Dr. Brimmer has published several articles and monographs and edited eight books on transatlantic and international affairs.
Robert J. Cottrol, Professor of Law, of History, and of Sociology; Harold Paul Green Research Professor of Law
Robert J. Cottrol joined the law school faculty in 1995 as a visiting professor of law of legal history. Previously, he taught at Rutgers University and Boston College, and had visited at the University of Virginia. As well as specializing in American legal history, Professor Cottrol has also taught torts and criminal law. His writings on law and history have appeared in the Yale Law Journal, Georgetown Law Journal, American Journal of Legal History, Law and Society Review, Slavery and Abolition: A Journal of Slave and Post-Slave Studies and American Quarterly, among others.
He is the author of The Afro-Yankees: Providence’s Black Community in the Antebellum Era (selected by Choice as an outstanding academic book for 1983), editor of Gun Control and the Constitution: Sources and Explorations on the Second Amendment (Book of the Month selection by the History Book Club), and From African to Yankee: Narratives of Slavery and Freedom in Antebellum New England (1998). Professor Cottrol’s book Brown v. Board of Education: Caste, Culture and the Constitution (2003) won the Langum Project Prize for Historical Literature in 2003 and was a “Book-of-the-Month” selection of the History Book Club. Most recently, he has authored The Long, Lingering Shadow: Slavery, Race, and Law in the American Hemisphere (2013).
He is currently doing research contrasting the role of law in the development of systems of slavery and racial hierarchy in the United States and Latin America. He has lectured on American law at the Federal Universities of Santa Catarina and Rio Grande do Sul in Brazil and the University of Buenos Aires and La Universidad del Museo Social in Argentina.
Alexander S. Dent, Associate Professor of Anthropology and International Affairs
Dr. Dent received his Ph.D. in 2003 from the Department of Anthropology at the University of Chicago. From 2003-04, he was Visiting Assistant Professor of Anthropology at the University of Oklahoma, and he held the Earl S. Johnson Postdoctoral Fellowship at the University of Chicago from 2004-05. He has done extensive fieldwork in Brazil, and comparative work in the United States in New Jersey, Oklahoma, Washington, DC, and Chicago, IL. In 2006, Dr. Dent was appointed the Associate Editor of the journal Anthropological Quarterly. He has published in journals such as Popular Music and Society, The International Journal of the History of Sport, and Anthropological Quarterly.
Luciana Duccini, Visiting Fulbright Scholar
Dr. Duccini possesses an undergraduate degre in Communications conferred by the Methodist Institute of São Paulo, and obtained her doctorate in Social Sciences at the Federal University of Bahia (UFBA). While also being the Spring 2017 Visiting Fullbright Scholar, she is also an adjunct professor at the College of Social Sciences at the Federal University of the Vale do São Francisco. With extensive knowledge and research projects in the fields of Sociology and Anthropology, most particularly focusing on religion, identity and corporality, Dr. Ducinni will be offering an undergraduate course during the Spring 2017 semester, IAFF3187: Brazil: Population, Ethnicity and Identity.

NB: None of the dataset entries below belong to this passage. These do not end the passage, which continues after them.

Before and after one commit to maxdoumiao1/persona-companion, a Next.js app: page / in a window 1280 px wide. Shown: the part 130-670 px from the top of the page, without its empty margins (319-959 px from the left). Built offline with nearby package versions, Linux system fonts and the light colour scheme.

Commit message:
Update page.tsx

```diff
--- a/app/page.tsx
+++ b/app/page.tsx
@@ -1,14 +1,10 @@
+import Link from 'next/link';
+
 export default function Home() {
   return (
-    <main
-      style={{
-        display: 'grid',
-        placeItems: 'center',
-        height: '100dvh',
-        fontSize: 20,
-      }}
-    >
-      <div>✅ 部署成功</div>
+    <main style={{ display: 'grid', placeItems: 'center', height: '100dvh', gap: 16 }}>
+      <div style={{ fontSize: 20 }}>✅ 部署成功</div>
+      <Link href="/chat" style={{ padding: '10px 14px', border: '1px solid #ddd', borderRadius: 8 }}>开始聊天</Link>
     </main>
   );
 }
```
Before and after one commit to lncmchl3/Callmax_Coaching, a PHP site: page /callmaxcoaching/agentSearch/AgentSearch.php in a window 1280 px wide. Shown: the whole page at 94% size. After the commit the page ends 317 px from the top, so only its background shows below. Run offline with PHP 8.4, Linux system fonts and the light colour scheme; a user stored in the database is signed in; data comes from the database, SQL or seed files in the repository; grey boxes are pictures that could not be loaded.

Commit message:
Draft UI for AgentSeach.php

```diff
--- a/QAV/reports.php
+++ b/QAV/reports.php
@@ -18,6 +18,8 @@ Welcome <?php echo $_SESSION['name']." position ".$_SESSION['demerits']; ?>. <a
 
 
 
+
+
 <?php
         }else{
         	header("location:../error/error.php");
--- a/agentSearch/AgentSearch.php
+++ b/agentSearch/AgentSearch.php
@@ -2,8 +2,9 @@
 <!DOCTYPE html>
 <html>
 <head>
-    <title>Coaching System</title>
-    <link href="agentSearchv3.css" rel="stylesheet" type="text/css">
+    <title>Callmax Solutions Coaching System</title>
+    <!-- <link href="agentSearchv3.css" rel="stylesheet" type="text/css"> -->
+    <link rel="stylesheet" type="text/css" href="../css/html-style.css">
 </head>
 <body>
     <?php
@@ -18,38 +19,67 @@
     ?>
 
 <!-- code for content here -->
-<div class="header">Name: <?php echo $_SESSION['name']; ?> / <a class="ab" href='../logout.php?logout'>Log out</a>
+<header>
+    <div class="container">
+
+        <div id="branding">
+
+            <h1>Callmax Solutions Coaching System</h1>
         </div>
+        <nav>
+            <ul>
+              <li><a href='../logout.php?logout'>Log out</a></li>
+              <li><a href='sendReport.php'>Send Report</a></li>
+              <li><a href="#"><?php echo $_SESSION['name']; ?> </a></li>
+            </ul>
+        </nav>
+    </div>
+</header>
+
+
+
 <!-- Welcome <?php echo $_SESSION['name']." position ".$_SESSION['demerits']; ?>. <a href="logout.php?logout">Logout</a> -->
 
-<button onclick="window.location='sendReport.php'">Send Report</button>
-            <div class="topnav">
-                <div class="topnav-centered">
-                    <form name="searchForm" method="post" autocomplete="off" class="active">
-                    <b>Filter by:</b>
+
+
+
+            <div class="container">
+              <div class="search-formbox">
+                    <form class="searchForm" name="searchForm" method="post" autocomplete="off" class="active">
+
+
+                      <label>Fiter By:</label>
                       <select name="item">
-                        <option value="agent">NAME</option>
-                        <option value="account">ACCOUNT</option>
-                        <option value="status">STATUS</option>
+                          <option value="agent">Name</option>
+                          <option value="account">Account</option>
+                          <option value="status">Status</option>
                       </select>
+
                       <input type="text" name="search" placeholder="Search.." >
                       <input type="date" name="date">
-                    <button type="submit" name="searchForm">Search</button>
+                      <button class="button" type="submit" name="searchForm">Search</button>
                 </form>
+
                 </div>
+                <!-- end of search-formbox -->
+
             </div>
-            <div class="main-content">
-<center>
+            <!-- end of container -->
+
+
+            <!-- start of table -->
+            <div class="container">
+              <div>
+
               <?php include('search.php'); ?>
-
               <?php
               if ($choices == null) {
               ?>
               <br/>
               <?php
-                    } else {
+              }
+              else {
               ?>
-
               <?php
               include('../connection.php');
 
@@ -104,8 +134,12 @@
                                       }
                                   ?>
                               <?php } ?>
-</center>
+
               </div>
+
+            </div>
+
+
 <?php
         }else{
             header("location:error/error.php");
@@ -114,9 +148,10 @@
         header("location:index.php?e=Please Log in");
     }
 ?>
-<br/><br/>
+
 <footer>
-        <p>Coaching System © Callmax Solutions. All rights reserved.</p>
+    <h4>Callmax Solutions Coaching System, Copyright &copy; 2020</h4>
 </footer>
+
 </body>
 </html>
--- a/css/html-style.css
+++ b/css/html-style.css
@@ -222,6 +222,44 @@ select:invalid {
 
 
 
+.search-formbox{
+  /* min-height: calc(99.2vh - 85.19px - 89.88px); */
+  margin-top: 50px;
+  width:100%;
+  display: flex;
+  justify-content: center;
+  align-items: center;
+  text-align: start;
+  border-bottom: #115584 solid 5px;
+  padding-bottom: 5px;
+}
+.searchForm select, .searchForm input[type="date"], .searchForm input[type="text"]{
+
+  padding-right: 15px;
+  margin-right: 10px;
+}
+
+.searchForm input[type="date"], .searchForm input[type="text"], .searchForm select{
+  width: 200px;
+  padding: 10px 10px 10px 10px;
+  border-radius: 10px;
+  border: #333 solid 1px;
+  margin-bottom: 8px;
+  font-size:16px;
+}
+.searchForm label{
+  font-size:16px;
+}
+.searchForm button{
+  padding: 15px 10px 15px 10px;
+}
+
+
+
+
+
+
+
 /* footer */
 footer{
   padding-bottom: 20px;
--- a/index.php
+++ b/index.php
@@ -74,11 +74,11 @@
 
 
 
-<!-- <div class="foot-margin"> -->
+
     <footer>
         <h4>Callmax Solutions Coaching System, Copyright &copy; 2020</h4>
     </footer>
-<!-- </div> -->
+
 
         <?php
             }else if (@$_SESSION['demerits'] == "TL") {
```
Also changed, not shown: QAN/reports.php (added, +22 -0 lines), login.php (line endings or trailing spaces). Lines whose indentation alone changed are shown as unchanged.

John Garrison, Adjunct Faculty Member
John Garrison has worked at the World Bank since 1996 as a Civil Society Specialist. He spent the first five years working in the Bank’s office in Brasilia, Brazil where he carried out research, organized outreach activities, and helped supervise Bank projects geared to improving World Bank – civil society relations. Since 2010 he has led the Bank’s Civil Society Team in Washington which coordinates the Bank’s civil society engagement efforts at the global level. Before joining the Bank, Mr. Garrison spent most of his career working with international development and human rights issues. He has worked with a variety of non-governmental, faith-based, and governmental organizations in Brazil and the United States. Mr. Garrison holds a masters degree in Latin American Studies from Vanderbilt University and has published numerous reports, articles, and blogs on grassroots development and civil society.
James G. Hershberg, Professor of History and International Affairs
Stephen Kaplan, Assistant Professor of Political Science and International Affairs
Dr. Mark Langevin, Director, Brazil Initiative
Dr. Langevin is Director of BrazilWorks, International Advisor to the Associação Brasileira dos Produtores de Algodão (Abrapa) and consultant to Public Services International (PSI), in addition to his academic positions. Dr. Langevin researches and writes extensively on Brazilian energy policymaking and United States-Brazil relations. He is a regular contributor to such publications as: American Diplomacy, Boletim Meridiano 47, Brazzil, the Inter-American Dialogue's Latin American Advisor, Journal of Energy Security, the Labor Studies Journal, Review of Renewable Energy Law and Policy, and Universitas: Relações Internacionais.
Nicholas Vonortas, Professor of Economics and International Affairs